Most parents wait to definitively settle on a name until the birth of their baby. It makes sense. Many parents believe that, after seeing their new little bundle of joy, they'll know the right name to choose. After all, the name should fit the child. So, why would some parents choose to pick a name well before the due date? There are some sensible reasons to pick a name early.
When we were expecting our first child, we immediately came up with a boy's name and a girl's name that we loved. During our 20 week ultrasound, we knew immediately what we wanted to name our baby boy, even though his arrival was still months away. It has since become a family tradition to pick the name as soon as we know the gender, a practice that raises a lot of questions from friends and family. Here are some of the most common questions about early naming, and the answers might help you decide if early naming is a good idea for you.
Question: What is the greatest benefit of early naming?
Picking a name early in the game may help you bond with your baby. This is especially true for dads-to-be. While mom gets to feel every little kick and wiggle, dads may have a harder time connecting with baby before birth. Choosing a name gives you a clear image of the person your baby is becoming.
Question: What if you change your mind on the name?
Change it! This is one of the great advantages of early naming. When you pick a name long before baby is born, you can try out the name for months. If you use the name for a while and find you don't like it, you still have plenty of leeway to change your mind. If you wait until after birth to pick a name, then later decide you don't like it, you're either stuck with the name or face a legal process to change it.
Question: What are the downsides of early naming?

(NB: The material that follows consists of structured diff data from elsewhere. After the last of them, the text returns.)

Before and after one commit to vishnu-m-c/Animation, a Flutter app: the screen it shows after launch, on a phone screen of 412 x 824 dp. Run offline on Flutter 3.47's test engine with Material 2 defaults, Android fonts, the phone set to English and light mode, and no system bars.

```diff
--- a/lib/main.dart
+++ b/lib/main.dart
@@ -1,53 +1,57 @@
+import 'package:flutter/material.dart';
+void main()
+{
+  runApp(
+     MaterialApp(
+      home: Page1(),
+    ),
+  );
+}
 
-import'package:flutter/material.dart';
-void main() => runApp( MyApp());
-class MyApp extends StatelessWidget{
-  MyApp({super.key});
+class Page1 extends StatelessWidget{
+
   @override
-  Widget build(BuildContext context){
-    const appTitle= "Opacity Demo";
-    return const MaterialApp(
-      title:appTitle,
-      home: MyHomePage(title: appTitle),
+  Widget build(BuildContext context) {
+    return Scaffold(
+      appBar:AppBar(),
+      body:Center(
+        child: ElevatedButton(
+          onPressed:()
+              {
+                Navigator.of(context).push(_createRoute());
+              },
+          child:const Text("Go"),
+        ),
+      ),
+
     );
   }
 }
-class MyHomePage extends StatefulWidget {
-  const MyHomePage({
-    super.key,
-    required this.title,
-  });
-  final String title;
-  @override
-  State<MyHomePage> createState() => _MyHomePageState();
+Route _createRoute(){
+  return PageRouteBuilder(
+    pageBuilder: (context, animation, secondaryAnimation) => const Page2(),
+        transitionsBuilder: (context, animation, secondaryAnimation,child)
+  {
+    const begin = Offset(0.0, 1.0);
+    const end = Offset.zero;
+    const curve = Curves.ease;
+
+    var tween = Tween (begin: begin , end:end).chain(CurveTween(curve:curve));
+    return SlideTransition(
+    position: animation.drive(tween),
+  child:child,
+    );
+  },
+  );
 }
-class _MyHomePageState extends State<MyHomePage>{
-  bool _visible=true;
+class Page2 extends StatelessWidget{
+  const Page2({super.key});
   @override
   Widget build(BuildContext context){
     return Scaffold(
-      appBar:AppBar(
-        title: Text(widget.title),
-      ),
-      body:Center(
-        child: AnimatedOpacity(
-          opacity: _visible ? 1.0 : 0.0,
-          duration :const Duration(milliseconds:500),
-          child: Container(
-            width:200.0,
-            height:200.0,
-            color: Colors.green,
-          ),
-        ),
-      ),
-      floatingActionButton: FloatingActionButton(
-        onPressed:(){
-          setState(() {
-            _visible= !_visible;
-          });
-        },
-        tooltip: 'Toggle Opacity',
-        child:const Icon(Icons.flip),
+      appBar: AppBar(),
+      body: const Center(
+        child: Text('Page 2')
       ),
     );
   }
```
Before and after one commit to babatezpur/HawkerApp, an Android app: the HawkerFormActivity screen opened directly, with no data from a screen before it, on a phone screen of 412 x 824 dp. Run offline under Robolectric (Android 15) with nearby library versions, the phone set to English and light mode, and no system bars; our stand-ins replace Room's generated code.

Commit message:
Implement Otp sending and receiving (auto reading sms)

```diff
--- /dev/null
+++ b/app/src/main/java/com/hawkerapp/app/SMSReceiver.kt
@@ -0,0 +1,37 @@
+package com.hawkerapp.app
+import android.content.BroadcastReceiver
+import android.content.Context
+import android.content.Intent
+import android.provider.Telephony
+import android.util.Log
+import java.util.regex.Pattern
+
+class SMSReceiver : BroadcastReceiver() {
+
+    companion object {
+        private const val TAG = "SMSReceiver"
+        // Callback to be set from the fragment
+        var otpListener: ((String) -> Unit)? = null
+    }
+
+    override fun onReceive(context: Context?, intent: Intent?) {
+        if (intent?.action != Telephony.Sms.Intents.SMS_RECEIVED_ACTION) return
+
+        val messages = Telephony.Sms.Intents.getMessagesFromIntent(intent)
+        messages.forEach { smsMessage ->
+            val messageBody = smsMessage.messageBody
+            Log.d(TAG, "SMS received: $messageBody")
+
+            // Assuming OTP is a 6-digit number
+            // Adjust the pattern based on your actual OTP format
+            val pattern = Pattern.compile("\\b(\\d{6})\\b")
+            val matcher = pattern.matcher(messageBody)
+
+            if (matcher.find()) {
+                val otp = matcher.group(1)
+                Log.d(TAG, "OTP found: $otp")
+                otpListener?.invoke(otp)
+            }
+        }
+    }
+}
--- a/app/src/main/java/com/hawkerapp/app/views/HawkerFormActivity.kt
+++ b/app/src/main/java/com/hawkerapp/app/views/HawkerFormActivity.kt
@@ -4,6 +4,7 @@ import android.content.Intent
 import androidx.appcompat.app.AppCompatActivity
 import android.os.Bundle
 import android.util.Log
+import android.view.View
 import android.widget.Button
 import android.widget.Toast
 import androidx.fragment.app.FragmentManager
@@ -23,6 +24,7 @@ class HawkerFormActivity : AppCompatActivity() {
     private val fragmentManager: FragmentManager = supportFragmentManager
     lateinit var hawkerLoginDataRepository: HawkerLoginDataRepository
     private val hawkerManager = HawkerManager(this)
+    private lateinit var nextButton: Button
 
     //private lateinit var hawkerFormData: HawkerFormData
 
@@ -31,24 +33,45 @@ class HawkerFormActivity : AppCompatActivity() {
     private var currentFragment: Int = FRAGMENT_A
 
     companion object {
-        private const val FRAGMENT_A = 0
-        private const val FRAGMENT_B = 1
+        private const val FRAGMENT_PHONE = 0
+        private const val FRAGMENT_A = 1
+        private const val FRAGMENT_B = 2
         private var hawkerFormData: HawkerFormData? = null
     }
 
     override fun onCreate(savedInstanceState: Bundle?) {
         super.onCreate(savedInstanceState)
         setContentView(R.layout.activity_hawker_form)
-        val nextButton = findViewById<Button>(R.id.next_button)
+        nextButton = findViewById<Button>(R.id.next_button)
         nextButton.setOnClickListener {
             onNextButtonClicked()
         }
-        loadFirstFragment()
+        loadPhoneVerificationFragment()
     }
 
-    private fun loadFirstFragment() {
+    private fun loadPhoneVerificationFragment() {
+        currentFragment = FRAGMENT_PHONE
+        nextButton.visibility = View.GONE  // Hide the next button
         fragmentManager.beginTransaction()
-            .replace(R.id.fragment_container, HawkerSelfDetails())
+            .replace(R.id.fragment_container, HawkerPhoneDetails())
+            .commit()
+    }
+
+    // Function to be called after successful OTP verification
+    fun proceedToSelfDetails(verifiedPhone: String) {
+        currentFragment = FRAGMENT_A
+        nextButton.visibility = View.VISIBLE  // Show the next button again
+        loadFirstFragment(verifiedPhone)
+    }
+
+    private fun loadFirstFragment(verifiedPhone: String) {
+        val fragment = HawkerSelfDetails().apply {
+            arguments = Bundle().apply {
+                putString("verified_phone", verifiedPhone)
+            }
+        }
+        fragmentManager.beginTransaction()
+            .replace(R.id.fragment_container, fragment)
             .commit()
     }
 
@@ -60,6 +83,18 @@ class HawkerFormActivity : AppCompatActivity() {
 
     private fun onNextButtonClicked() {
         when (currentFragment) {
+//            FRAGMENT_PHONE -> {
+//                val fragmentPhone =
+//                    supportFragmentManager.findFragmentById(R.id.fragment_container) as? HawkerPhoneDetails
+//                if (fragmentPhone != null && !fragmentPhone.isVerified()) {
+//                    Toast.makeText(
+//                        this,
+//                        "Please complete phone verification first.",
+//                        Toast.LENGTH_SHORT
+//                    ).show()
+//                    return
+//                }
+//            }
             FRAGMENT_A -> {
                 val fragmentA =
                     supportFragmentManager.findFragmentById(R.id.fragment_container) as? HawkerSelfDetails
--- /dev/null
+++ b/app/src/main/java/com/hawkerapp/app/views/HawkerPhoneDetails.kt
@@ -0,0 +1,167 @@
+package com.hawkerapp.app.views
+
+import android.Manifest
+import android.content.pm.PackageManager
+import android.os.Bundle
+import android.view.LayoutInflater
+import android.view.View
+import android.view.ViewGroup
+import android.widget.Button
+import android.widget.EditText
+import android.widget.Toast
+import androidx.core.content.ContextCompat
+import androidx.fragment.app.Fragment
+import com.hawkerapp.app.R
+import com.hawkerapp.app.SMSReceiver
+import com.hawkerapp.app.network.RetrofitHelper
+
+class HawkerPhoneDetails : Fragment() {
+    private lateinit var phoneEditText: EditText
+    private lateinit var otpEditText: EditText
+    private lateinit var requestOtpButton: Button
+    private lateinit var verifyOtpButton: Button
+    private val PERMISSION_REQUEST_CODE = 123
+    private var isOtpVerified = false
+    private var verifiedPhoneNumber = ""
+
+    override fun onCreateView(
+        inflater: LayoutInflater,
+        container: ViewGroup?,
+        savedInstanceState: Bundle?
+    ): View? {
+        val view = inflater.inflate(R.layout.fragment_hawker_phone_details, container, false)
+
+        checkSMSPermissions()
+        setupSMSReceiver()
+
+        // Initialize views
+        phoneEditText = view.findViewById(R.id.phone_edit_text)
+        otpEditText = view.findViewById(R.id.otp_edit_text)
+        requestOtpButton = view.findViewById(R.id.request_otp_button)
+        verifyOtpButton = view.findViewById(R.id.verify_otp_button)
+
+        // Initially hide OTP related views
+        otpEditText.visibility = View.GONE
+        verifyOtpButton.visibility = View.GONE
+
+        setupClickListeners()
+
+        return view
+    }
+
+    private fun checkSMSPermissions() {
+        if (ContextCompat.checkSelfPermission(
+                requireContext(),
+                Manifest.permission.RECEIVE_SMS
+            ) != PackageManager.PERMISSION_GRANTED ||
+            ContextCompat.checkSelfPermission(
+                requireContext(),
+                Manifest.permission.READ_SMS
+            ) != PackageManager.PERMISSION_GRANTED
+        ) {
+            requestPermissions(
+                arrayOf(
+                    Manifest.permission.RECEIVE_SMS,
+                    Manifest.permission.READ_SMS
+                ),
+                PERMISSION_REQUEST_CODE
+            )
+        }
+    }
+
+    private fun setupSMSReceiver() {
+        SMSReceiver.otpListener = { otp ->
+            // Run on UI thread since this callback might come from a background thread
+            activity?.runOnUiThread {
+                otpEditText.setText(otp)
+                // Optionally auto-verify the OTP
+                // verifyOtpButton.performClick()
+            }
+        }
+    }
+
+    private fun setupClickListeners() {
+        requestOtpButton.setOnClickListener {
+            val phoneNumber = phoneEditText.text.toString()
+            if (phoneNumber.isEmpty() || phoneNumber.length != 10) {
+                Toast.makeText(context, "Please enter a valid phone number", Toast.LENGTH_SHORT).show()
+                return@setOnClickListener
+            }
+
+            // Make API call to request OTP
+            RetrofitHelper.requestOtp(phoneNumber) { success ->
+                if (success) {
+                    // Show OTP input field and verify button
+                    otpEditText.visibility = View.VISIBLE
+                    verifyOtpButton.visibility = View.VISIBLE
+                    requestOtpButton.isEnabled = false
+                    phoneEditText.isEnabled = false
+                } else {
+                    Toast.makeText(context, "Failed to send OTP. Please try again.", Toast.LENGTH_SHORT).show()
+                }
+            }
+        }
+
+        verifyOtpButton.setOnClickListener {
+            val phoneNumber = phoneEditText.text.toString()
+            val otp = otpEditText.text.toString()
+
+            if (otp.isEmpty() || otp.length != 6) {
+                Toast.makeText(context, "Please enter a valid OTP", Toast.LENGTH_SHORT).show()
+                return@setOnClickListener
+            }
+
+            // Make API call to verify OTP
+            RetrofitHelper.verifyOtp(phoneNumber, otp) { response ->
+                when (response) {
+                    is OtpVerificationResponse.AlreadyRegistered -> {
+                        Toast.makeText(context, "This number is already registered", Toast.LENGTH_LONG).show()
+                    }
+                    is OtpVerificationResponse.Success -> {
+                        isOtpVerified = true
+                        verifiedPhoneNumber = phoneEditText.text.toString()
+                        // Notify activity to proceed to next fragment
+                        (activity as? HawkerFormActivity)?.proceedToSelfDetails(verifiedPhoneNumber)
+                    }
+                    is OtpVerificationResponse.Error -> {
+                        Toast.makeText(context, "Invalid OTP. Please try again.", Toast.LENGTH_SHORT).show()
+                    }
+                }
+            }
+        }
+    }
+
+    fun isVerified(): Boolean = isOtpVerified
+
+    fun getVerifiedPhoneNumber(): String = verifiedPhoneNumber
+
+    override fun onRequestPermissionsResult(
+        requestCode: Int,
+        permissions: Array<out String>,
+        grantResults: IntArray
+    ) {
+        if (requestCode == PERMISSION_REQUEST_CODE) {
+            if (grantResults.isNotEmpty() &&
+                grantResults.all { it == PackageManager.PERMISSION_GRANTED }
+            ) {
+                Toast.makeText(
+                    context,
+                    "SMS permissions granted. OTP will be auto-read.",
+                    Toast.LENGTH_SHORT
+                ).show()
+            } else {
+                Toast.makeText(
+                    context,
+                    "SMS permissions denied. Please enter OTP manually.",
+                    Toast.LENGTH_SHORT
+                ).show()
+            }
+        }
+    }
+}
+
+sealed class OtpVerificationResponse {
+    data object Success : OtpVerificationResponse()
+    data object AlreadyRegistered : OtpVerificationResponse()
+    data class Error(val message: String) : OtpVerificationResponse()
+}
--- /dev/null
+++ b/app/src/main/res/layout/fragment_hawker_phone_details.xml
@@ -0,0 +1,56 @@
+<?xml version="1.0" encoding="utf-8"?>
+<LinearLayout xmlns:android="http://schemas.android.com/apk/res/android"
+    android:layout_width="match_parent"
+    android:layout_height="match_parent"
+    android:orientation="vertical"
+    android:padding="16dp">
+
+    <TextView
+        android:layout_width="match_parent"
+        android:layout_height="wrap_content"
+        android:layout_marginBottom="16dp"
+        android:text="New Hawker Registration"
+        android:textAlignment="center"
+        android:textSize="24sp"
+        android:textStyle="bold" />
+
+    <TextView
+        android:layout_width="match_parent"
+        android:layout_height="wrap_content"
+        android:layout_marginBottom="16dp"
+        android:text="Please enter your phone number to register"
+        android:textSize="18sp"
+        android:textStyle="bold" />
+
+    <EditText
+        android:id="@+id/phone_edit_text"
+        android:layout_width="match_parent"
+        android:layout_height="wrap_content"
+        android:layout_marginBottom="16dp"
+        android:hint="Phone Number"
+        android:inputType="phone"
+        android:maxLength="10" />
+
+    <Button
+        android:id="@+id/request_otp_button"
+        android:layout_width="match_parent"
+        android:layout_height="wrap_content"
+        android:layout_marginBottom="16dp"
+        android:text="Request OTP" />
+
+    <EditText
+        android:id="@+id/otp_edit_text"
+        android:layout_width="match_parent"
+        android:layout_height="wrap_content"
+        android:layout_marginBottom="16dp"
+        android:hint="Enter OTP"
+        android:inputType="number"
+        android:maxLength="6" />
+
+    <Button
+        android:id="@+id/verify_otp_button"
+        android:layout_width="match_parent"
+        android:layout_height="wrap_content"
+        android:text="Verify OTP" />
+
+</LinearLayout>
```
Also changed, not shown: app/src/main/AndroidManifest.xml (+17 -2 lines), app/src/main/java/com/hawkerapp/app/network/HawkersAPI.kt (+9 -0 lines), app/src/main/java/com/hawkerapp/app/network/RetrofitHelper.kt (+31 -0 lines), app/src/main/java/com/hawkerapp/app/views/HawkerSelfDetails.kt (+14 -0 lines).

After a baby is born and the ink is dry on the birth certificate, people are usually hesitant to share their dislike of your choice. When you pick a name during pregnancy, people assume the name is still up for debate, and they may try to change your mind. You can avoid this by either not making the name public until after birth or by using decisive language when you share the name. Saying, "The baby's name is," works better than, "We're thinking about naming him ... "
Question: What if your baby doesn't seem to fit the name you've chosen?
It's every parent's worst naming fear: you pick a name and it doesn't fit the child. Fortunately, this fear is usually unfounded. Names seem to mold to the kid, not the other way around. With our children, we found that the personality and identity they had at birth went right along with the name we'd been calling them for months. Remember, you can always change your mind immediately following birth and pick something new.
Early naming is a fun way for you and your spouse to bond with your baby well before he makes his début. While the practice won't appeal to everyone, naming a baby before birth definitely isn't weird, and it offers some advantages. If you want to name your baby during pregnancy, ignore the nay-sayers and go for it!